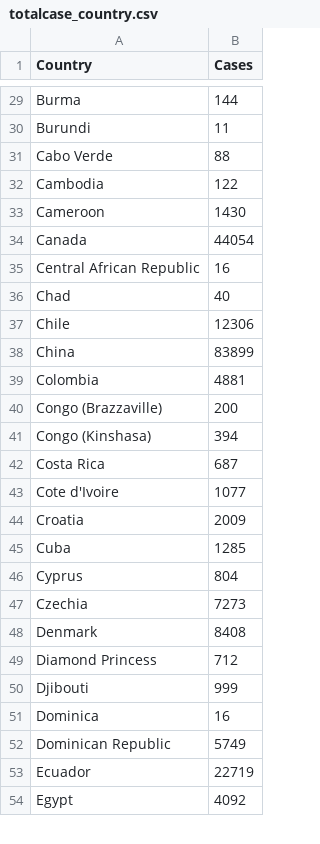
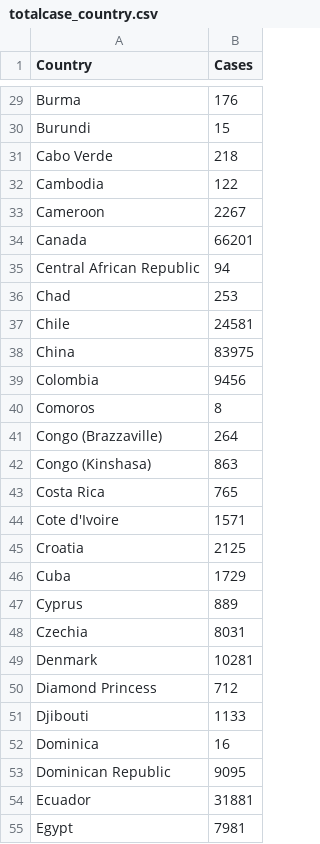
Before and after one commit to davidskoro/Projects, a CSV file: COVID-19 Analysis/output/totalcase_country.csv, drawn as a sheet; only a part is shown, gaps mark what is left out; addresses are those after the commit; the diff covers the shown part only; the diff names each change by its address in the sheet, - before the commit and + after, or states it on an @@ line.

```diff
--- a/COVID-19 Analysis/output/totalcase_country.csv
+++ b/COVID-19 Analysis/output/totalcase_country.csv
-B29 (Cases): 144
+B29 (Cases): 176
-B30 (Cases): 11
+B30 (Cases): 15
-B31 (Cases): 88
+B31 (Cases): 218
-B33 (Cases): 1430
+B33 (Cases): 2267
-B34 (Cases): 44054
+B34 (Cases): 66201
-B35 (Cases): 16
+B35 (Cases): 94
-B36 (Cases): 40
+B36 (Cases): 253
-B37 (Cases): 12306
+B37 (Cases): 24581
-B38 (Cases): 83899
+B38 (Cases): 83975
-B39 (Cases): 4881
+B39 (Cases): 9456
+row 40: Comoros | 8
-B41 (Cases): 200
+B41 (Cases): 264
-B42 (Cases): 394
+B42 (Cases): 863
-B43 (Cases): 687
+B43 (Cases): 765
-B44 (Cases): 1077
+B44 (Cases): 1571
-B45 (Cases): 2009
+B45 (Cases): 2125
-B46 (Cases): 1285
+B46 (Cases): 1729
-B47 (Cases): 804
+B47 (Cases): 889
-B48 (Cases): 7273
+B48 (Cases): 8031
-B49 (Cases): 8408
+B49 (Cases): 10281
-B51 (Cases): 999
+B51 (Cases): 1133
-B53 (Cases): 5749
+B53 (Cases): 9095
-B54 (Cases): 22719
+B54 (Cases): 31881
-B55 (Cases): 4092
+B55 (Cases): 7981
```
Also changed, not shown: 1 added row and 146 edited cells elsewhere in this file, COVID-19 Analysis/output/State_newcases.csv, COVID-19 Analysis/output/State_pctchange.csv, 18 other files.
==
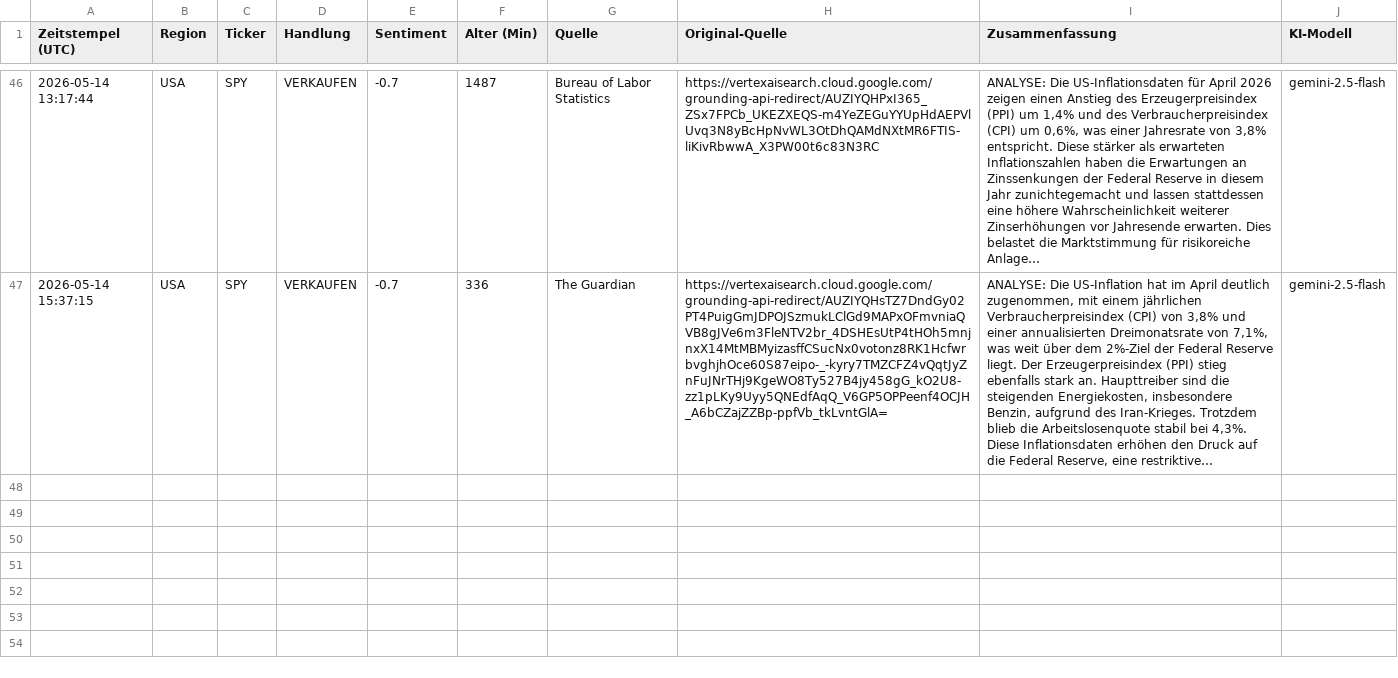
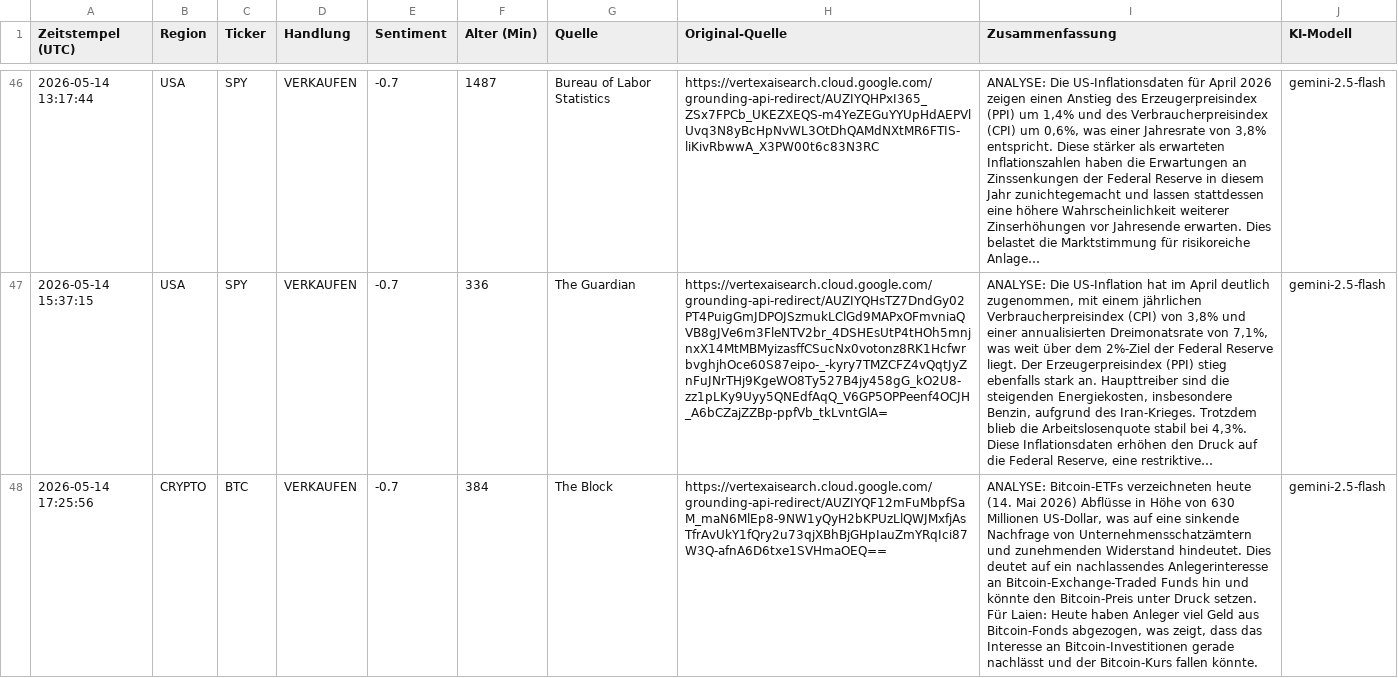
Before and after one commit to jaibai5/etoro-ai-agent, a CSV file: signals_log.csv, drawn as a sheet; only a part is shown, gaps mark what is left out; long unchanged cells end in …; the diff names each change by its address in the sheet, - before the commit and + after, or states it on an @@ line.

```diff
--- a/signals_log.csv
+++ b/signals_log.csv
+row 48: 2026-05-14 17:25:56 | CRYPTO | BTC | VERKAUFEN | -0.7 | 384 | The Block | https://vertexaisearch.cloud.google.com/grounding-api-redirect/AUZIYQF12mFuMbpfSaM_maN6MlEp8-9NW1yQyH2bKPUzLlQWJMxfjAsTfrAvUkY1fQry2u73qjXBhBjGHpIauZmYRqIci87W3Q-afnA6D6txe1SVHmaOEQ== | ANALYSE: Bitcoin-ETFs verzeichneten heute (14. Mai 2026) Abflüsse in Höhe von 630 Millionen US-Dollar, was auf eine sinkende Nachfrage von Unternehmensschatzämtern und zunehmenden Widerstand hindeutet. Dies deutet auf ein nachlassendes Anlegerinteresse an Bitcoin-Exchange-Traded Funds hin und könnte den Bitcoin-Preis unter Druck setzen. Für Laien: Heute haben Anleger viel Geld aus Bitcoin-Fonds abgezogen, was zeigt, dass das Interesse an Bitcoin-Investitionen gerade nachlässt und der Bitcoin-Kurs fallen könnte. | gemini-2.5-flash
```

# [PROBLEM TO SOLVE]
For the word "file", count the lines of the listing that hold it, and reply with the count by itself.

# [FINISHED TASK]
3